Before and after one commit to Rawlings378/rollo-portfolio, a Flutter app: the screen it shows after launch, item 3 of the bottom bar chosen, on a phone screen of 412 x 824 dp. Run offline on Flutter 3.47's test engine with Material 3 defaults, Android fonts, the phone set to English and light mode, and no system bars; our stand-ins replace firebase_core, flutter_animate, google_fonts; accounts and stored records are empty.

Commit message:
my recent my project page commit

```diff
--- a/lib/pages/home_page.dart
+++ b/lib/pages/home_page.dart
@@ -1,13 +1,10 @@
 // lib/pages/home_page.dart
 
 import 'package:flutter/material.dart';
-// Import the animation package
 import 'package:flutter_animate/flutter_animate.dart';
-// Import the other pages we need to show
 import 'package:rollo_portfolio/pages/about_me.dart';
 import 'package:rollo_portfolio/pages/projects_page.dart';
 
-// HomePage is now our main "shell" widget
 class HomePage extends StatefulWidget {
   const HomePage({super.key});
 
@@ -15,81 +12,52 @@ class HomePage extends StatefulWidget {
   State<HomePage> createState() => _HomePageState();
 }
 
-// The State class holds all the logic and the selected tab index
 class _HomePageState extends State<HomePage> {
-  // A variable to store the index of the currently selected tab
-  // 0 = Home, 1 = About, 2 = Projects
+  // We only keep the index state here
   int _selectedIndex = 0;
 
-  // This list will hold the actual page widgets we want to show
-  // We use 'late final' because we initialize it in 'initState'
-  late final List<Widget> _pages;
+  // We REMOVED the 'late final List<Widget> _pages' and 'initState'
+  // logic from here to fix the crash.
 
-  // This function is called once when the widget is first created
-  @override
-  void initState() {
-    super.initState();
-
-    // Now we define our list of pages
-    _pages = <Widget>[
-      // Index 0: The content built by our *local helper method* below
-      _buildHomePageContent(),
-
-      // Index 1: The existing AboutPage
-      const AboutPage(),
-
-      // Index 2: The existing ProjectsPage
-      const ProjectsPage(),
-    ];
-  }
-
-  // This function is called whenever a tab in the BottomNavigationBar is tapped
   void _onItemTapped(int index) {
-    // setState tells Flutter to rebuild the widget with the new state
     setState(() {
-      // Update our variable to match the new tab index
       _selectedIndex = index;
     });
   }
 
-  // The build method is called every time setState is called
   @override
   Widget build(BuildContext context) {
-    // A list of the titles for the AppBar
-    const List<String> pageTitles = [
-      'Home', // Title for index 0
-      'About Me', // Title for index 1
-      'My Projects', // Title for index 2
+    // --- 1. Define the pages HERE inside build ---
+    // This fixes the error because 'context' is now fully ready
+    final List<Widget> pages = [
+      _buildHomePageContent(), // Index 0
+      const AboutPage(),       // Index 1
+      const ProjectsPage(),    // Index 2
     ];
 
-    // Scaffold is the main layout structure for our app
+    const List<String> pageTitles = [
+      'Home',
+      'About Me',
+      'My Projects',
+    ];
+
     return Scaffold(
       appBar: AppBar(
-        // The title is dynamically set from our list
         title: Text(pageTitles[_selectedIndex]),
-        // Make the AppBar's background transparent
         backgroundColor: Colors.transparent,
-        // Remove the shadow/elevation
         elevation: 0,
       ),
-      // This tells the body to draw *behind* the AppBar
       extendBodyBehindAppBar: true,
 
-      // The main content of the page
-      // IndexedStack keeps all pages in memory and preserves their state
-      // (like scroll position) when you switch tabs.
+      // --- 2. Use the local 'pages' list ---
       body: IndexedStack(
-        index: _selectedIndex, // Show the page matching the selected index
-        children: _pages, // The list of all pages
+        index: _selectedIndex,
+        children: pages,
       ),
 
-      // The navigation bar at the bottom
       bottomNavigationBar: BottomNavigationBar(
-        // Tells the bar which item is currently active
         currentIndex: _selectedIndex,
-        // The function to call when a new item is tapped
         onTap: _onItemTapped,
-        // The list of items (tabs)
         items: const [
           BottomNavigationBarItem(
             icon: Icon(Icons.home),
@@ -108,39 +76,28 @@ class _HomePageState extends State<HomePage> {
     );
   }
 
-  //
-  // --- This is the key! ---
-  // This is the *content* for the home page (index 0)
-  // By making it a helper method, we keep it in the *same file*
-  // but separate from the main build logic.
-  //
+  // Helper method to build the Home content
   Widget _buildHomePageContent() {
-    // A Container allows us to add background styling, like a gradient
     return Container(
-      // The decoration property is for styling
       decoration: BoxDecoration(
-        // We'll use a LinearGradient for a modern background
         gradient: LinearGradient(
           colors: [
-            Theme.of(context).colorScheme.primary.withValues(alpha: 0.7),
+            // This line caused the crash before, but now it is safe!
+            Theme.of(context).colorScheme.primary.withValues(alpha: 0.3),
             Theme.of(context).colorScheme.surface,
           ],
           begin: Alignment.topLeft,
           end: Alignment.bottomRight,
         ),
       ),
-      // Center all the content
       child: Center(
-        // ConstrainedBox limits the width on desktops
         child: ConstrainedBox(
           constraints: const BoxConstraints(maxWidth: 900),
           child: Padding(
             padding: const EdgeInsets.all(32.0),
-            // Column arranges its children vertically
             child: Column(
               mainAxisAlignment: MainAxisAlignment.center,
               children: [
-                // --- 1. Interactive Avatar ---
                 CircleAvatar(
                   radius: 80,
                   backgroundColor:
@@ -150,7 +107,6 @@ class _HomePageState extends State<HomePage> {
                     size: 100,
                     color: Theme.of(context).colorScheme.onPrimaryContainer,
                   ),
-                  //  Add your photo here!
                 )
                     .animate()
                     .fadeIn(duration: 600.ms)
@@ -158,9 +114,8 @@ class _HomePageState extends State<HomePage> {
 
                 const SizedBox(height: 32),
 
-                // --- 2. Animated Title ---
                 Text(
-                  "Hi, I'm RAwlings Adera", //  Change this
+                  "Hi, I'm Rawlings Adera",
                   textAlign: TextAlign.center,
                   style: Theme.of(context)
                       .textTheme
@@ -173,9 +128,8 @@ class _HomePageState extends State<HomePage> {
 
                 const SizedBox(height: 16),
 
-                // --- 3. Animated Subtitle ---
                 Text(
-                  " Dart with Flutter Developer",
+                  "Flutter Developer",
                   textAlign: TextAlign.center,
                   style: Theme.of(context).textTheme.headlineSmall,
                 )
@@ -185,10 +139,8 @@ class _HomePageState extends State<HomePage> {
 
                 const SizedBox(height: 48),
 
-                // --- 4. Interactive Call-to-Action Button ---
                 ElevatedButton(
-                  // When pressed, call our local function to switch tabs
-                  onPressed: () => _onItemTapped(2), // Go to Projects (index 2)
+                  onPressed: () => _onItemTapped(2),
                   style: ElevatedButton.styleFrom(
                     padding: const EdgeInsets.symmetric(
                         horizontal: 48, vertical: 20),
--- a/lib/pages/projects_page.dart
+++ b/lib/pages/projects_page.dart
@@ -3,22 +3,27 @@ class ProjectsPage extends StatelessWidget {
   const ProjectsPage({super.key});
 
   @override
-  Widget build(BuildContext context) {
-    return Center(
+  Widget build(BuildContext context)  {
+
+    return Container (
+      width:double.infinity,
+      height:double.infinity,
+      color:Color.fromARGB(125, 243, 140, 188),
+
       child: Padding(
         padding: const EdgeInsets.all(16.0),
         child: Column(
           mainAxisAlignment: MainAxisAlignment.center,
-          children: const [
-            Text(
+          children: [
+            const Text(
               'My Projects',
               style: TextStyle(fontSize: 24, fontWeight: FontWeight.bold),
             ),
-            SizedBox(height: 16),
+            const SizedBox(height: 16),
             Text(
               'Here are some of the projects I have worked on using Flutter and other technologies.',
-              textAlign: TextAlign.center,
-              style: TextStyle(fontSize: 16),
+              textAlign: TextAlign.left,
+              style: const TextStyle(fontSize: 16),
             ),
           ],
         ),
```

*YOUR GOAL:* Lines with "height" in the records above: copy every one of them.

*EXPECTED OUTPUT:*
                 const SizedBox(height: 32),
                 const SizedBox(height: 16),
                 const SizedBox(height: 48),
+      height:double.infinity,
-            SizedBox(height: 16),
+            const SizedBox(height: 16),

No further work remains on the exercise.